WORK TO BE COMPLETED: What is the number of lines in the entries below that include the word "position"? Provide the number only.

DATASET EXTRACT:
---*---

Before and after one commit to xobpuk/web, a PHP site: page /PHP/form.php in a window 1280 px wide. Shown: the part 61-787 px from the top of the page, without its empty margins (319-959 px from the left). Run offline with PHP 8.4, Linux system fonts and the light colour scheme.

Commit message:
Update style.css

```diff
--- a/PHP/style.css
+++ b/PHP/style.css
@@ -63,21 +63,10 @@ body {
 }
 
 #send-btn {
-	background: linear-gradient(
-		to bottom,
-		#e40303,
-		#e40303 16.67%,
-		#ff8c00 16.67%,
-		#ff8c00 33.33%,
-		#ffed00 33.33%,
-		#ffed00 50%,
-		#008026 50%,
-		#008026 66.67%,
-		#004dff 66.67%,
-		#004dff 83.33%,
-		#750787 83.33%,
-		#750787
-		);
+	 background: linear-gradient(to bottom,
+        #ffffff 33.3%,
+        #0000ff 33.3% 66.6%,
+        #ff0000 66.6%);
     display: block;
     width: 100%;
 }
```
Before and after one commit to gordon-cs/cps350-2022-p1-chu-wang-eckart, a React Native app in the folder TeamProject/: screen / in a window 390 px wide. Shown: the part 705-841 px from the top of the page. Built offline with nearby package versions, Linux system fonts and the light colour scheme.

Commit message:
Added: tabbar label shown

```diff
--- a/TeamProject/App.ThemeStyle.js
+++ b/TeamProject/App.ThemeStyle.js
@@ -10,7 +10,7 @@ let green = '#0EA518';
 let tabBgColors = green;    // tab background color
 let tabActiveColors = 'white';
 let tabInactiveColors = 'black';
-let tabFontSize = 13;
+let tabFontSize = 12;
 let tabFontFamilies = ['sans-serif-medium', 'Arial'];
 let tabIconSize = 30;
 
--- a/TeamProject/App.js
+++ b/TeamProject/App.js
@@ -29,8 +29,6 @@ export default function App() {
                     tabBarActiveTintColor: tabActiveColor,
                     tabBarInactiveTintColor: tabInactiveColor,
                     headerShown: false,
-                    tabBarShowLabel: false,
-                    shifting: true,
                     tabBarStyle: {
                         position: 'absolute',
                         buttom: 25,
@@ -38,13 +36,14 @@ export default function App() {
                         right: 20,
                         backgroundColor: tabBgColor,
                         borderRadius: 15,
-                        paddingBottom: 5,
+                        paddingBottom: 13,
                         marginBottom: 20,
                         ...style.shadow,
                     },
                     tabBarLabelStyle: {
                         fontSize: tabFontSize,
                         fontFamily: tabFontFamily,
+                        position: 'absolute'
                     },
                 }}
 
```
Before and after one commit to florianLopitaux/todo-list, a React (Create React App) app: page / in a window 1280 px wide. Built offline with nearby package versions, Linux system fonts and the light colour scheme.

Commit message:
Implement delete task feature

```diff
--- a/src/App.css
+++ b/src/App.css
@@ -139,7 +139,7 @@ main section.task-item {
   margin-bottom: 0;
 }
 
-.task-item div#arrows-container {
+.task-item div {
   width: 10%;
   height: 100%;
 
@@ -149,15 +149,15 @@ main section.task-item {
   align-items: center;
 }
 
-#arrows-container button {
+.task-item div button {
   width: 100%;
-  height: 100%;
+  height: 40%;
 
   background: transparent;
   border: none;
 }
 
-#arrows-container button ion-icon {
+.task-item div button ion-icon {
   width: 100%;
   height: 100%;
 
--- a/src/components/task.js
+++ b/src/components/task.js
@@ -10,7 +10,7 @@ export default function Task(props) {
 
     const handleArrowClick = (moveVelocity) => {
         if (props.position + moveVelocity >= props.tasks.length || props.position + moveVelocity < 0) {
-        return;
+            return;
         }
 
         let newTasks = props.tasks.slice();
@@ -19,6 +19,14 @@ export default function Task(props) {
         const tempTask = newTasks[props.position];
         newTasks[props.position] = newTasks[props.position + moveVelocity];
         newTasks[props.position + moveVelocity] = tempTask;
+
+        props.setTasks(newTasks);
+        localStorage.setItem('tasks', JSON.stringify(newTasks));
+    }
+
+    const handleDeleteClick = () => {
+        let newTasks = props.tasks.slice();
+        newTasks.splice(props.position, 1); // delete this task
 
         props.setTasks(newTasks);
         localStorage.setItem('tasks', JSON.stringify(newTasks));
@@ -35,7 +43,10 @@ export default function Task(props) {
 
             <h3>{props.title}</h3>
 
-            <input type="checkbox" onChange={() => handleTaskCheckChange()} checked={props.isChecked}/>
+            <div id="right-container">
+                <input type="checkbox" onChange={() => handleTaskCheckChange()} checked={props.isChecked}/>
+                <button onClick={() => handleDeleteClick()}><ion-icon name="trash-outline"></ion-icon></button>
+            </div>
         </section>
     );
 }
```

---*---

WRITTEN RESPONSE: 7